“Breathe properly. Stay curious. And eat your beets.” 
 Tom Robbins

Artificial Walnuts

The fortune cookie, as we know it, was invented for the San Francisco World Fair in the early twentieth century. Our Artificial Walnut predates that by about five centuries. Made in wooden molds with the imprint of the shell and the kernel, the sugary treat must have delighted both the old and the young. Filled with comfits of candies, caraway seeds, or filled with a motto or saying inside, it was like opening a treasure box.


The 1655 receipt from the A Queens Closet Open’d, is our basic gum paste recipe that we now use for decorating cakes, this has the addition of rose water for a pleasant taste. My forms are from the House on the Hill.  I added cinnamon to the paste to make the shell dark and left the kernel off white. They were fun to make. 


I let them dry overnight and stuck them together with more gum paste and then tied a ribbon around them. I left a few kernels out and filled one shell with candied caraway seeds for the Kitchen talk. They are pretty little things, and, when I have time, I’ll make more and put them up in tins for a special occasion.


I’d like to pickle real green walnuts next.  Anyone know of a walnut tree near Portsmouth?

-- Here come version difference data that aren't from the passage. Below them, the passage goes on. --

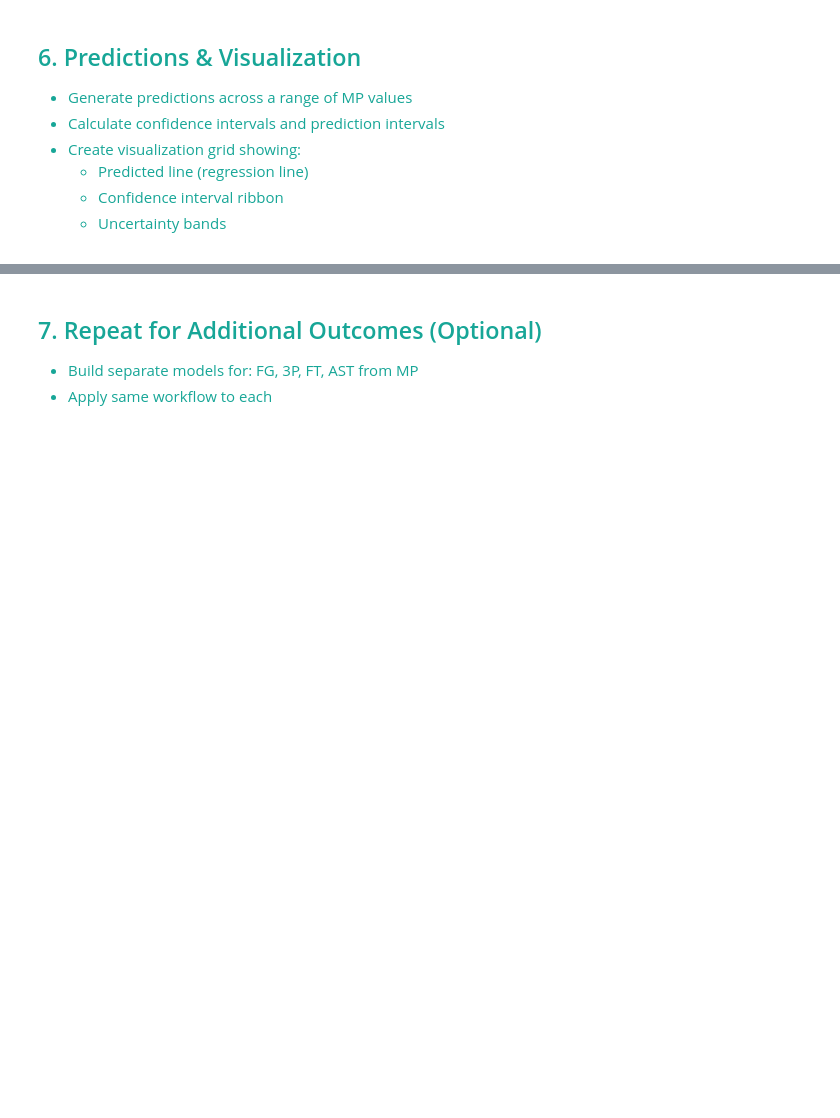
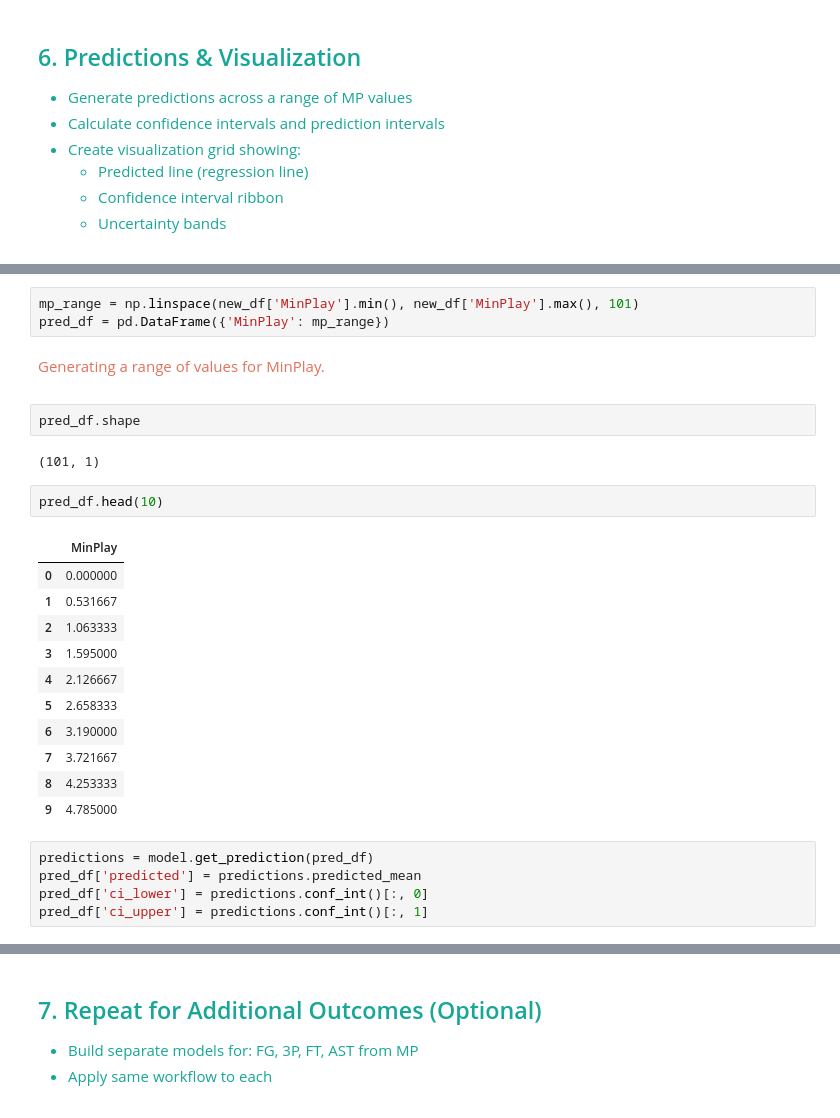
Before and after one commit to awomann/nba-prediction, a Jupyter notebook: NBA_Predictive_Analytics.ipynb, the cells around one changed output, grey strips where cells are left out. Saved outputs shown, nothing was run; the diff lists cells and outputs as text; blank space fills up the shorter version.

```diff
--- a/NBA_Predictive_Analytics.ipynb
+++ b/NBA_Predictive_Analytics.ipynb
@@ -762,0 +773,32 @@ However, in the diagnostics, what we found is that we're not invalidating the sl
+# %%
+mp_range = np.linspace(new_df['MinPlay'].min(), new_df['MinPlay'].max(), 101)
+pred_df = pd.DataFrame({'MinPlay': mp_range})
+# %% [markdown]
+<span style="color:#E2725B">
+
+Generating a range of values for MinPlay.
+
+</span>
+# %%
+pred_df.shape
+# %% [output]
+(101, 1)
+# %%
+pred_df.head(10)
+# %% [output]
+|  | MinPlay |
+| 0 | 0.000000 |
+| 1 | 0.531667 |
+| 2 | 1.063333 |
+| 3 | 1.595000 |
+| 4 | 2.126667 |
+| 5 | 2.658333 |
+| 6 | 3.190000 |
+| 7 | 3.721667 |
+| 8 | 4.253333 |
+| 9 | 4.785000 |
+# %%
+predictions = model.get_prediction(pred_df)
+pred_df['predicted'] = predictions.predicted_mean
+pred_df['ci_lower'] = predictions.conf_int()[:, 0]
+pred_df['ci_upper'] = predictions.conf_int()[:, 1]
```
Also changed, not shown: parts of 14 cells of this notebook, 7 other files.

Cinnamon was so highly prized among ancient nations that it was regarded as a gift fit for monarchs and even for a god.